Another documentary profile (maybe) of an artist (maybe) on the margins of the mainstream, Exit Through the Gift Shop is also out on DVD from Mongrel, and if you didn’t catch it during its theatrical run last spring, do yourself a favour. Attributed to Banksy, the mysterious English street artist who rose from standard tags to audacious pranks of wry social commentary to six-figure sales at Sotheby’s, the film’s about a guy named Thierry Guetta who ostensibly wanted to make a film about Banksy, but through a combination of incompetence and colossal enthusiasm became instead the subject of Banksy’s crazy, clever, and very, very funny work.
Thierry is a 21st century variation on the obsessive-compulsive image archivist we find in the stories of Italo Calvino and Javier Marías, or in Camera Buff (79), the brilliant early feature from Krzysztof Kieslowski. Once Thierry gets hold of a video camera he can’t stop shooting for fear he might miss something—a foolproof way of missing out on an entire life. After Thierry logs countless hours of street art in action, and gains the trust of the ruthlessly camera-shy Banksy, he finally churns out a virtually unwatchable documentary about the whole movement that seems to take its designs from Lou Reed’s legendary noise manifesto Metal Machine Music (75), though without the sense of purpose. (Truth is, I kind of like Metal Machine Music.) Banksy, basically as a way to get of him and re-work the footage on his own, talks Thierry into trying his hand at street art instead, and while Thierry seems hardly better with this new medium, his concept-free, wildly appropriative pop art becomes a smash. It’s been pointed out that Thierry’s entire story might be complete bullshit. All I know is, whatever the facts are, the absurdly inarticulate but relentlessly game Thierry gives what’s easily among the funniest performances of the year.

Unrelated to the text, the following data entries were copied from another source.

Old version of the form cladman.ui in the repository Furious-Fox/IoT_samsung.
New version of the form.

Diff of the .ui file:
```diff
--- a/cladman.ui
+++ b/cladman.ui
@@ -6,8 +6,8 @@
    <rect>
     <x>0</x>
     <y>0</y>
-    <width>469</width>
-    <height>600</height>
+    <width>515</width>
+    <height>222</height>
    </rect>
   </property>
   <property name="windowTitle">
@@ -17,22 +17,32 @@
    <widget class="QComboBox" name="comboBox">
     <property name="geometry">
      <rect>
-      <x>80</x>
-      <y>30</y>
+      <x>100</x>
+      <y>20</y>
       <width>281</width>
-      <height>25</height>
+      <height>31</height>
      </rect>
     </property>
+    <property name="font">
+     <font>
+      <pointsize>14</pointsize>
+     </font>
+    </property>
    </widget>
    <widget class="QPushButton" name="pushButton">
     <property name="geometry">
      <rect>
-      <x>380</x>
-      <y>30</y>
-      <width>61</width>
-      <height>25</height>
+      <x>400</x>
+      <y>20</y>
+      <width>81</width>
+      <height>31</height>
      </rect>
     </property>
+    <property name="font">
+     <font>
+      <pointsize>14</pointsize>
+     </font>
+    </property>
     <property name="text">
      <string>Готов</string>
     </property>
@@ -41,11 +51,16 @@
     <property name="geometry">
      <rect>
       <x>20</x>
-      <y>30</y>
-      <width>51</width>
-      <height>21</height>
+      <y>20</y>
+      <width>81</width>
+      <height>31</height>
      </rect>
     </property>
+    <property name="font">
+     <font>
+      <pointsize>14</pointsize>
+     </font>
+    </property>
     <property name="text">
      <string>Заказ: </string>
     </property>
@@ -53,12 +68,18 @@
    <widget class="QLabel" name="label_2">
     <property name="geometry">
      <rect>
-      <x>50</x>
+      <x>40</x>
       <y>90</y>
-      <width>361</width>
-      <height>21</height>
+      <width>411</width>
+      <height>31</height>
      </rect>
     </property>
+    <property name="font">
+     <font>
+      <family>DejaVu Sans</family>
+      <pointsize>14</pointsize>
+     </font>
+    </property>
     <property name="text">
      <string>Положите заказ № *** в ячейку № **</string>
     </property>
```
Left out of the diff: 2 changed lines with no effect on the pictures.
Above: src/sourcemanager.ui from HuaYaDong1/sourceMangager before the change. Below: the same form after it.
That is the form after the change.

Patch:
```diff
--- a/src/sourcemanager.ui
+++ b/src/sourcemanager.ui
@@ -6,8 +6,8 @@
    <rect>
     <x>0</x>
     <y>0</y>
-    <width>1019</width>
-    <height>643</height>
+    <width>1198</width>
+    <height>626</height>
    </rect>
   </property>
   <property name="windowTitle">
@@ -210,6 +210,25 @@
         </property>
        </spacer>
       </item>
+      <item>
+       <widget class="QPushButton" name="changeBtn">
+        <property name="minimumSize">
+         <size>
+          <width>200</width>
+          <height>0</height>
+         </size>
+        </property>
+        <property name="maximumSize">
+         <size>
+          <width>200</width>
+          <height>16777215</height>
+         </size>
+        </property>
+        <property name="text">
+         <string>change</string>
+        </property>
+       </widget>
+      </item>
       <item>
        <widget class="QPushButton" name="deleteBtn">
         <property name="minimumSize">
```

Exit Through the Gift Shop’s coolest extra is probably the postcards and stickers in its sleeve, but there’s also a pretty good short about Banksy that more straightforwardly describes his progress as an artist. It features glowing appraisals from not only the late actor and collector Dennis Hopper, but also art world superstar Damien Hirst. But, just so you don’t get your hopes up, you still don’t get to see Banksy’s face.